Oh boy, it’s been quite the year. It’s all coming to an end now, and that can be very stressful. I know for those who live near me, things have been especially hectic with the RedForEd teacher walkout – we haven’t had school for a week now, missing some of our finals and valuable review days. But, we’ve been chugging along with studying (mostly) and are still feeling the stress and anxiety that comes with this season.
With AP week upon us just next week, many of us are feeling the pressure and stress that comes with AP week. One way to cope with this is creating an actionable study plan. If you haven’t already read it, take a look at my blog post on creating a study plan.
It’s so important now more than ever to take care of yourself. The increased stress causes your immune system to go down, so many of us are fighting colds and the flu, or perhaps anxiety attacks, procrastination, or stagnation.
So, without wasting any more of your precious study time, I’m going to share with you my top 3 daily tips to reduce stress:
1. Make a study break routine

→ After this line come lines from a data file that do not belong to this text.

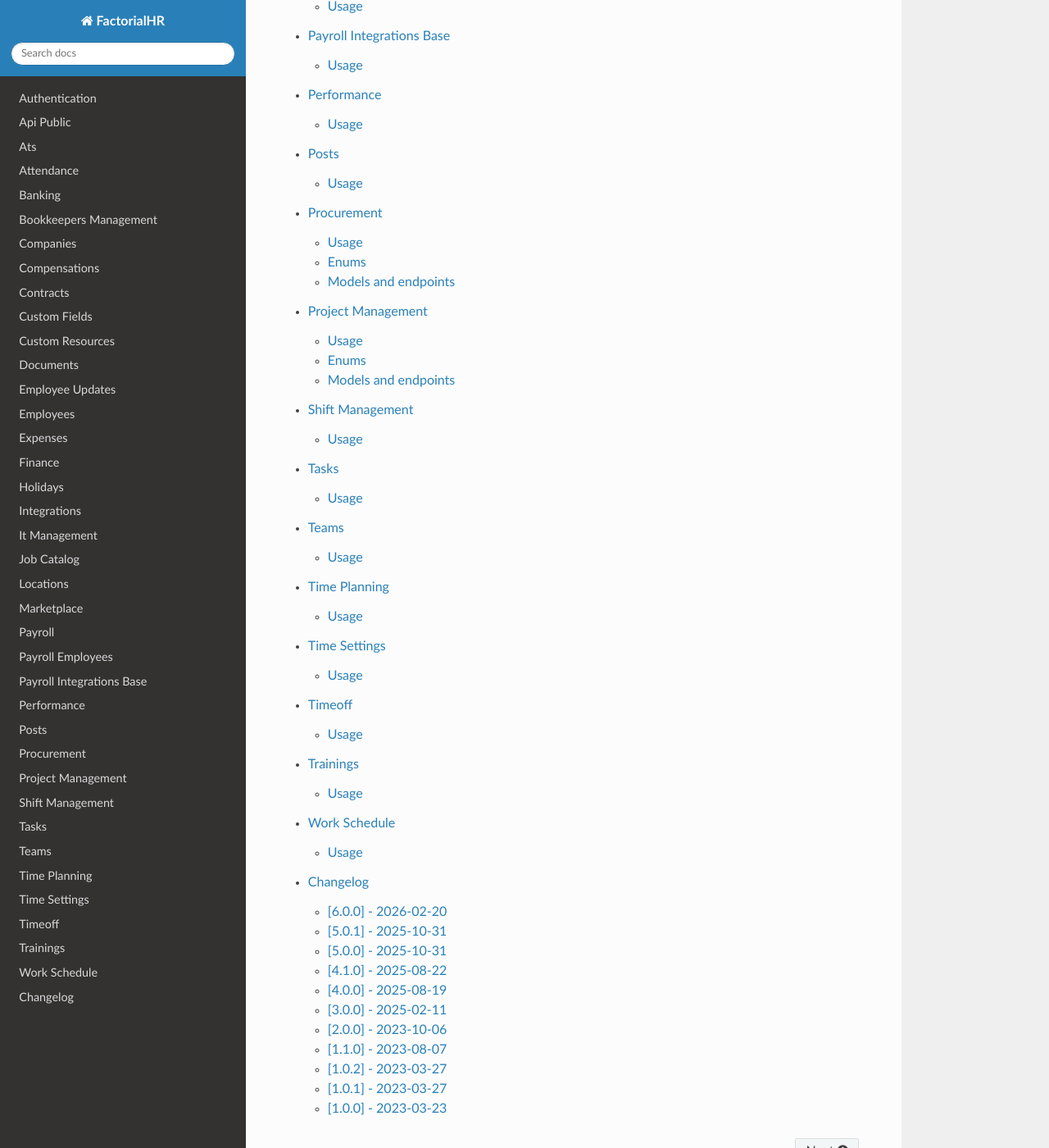
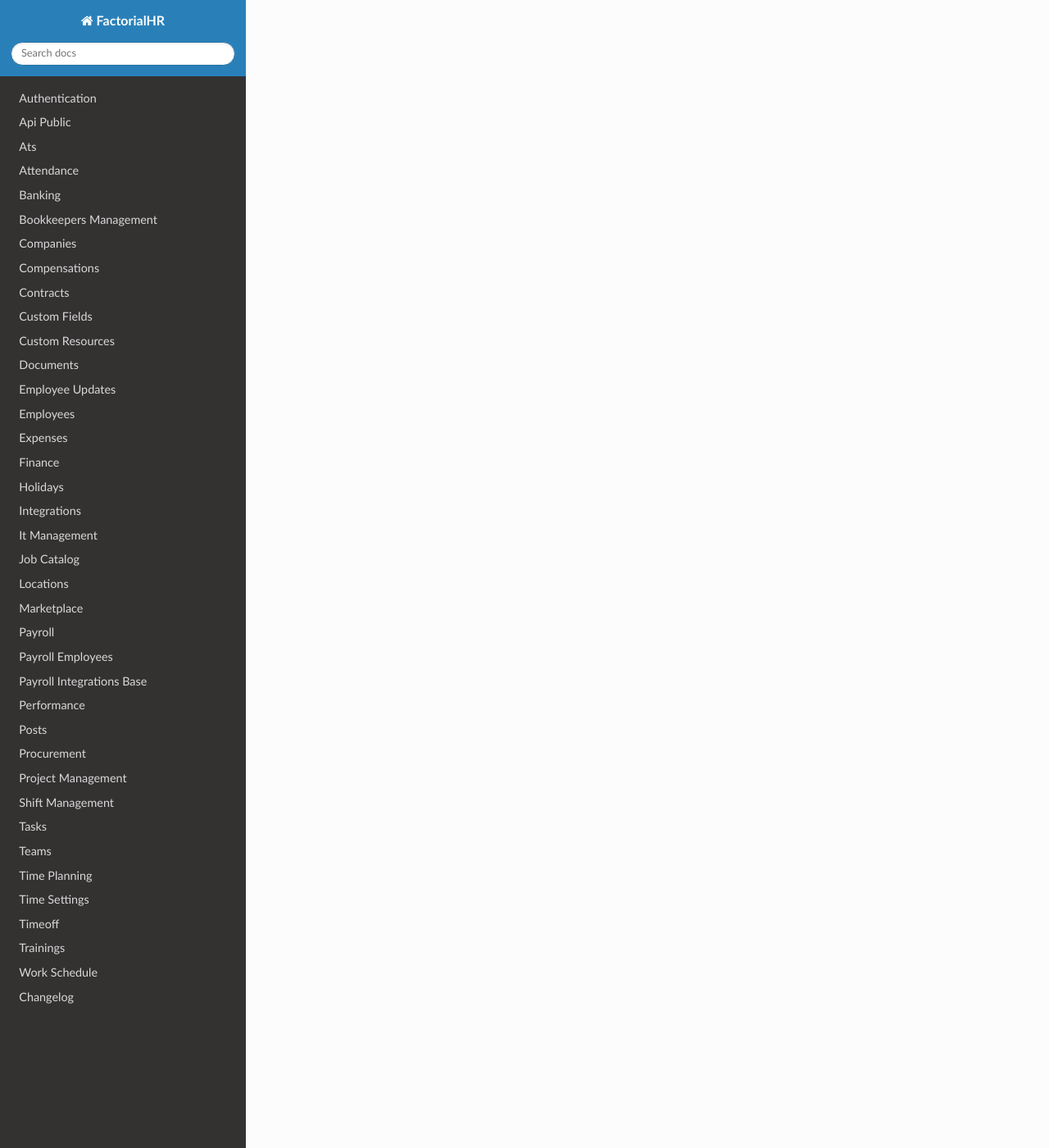
Before and after one commit to leon1995/factorialhr, a Sphinx documentation site: the page built from docs/index.rst, in a window 1280 px wide and 1400 px high, scrolled down 3170 px. Shown: the whole window at 82% size. Built offline with Sphinx 7.4.7 and the Read the Docs theme 3.1.0, drawn with Linux system fonts in a browser that asks for light colours; some of the changed text lies outside the part shown.

Commit message:
add renovate file (#31)

```diff
--- a/docs/index.rst
+++ b/docs/index.rst
@@ -1,7 +1,7 @@
 .. include:: ../README.rst
 
 .. toctree::
-   :maxdepth: 2
+   :hidden:
 
    authentication
    api_public
--- a/pyproject.toml
+++ b/pyproject.toml
@@ -48,6 +48,8 @@
 [project.urls]
 "Repository" = "https://github.com/leon1995/factorialhr"
 "Bug Tracker" = "https://github.com/leon1995/factorialhr/issues"
+"Documentation" = "https://leon1995.github.io/factorialhr/"
+"Changelog" = "https://leon1995.github.io/factorialhr/changelog.html"
 
 [tool.ruff]
 lint.select = ["ALL"]
```
Also changed, not shown: 3 other files.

I have a little break routine for heavy study sessions. I set a timer for however long I want to study (check out the pomodoro method for a new way to punctuate studying and breaks – I recommend the Tide app), then when the timer goes off, I get up, get physically away from my work space, take a few deep and intentional breaths, and do some sun salutations or any other yoga poses that feel right.
When I get back to studying after a 5-10 minute break, I resume with my pre-studying ritual: I get into position, clean off my desk to keep it not cluttered, use some peppermint or eucalyptus essential oils, and then resume my timer.
Punctuating your studying with breaks and creating positive habits to start your studying routine will make the task seem less daunting and keep your brain from frying. Fried brains don’t learn well, so it’s better, more efficient, and less stressful to take breaks!
2. Create and establish a relaxing night routine
It’s pretty easy to get into the mindset of “I must study” late at night, especially if you haven’t studied as much as you wanted during the day. But, staying up late to study before an exam won’t do you much good. In preparation for exams, it’s important to end your day on a positive and relaxing note.
Step 1: Put away the study materials. Get your papers back into your bag, your review books back on the shelf, and your pencils back in their case. Get those physics equations, president names, and graphs out of your head for the rest of the night.
Step 2: Get ready for the next day – take a shower, set out your clothes, pack your bag, straighten up your room
Step 3: Reward yourself for the accomplishments you made that day – try writing a “to done” list of all the things you did and concepts you mastered or made progress on. It’ll reduce frustration and help you keep track of where you’re at.
Step 4: Drink some tea, read a non-academic book, and light a candle – treat yourself a bit!
Step 5: Get to bed at a reasonable hour – this probably means before midnight.
3. Don’t throw your social life out the window
During this time, it’s important to continue doing non-school related things. Go to coffee with a friend, grab ice cream, or go to the park.
Spending time with others and doing non-academic activities will refresh your brain and ensure that you don’t go completely insane. In earlier years, I would throw my social life out the window around this time and devote everything I had to studying, and it wasn’t healthy.
Give yourself dedicated time slots to studying and follow through on them, but don’t hesitate to schedule friends and family in there as well.
So, I hope you follow my advice this study season and focus on mental health – I see high school students continually disregard this as soon as a high stress situation comes to them. These 3 things are things you can implement daily to keep enough of your sanity to get through and succeed this May.
Good luck on your finals and exams!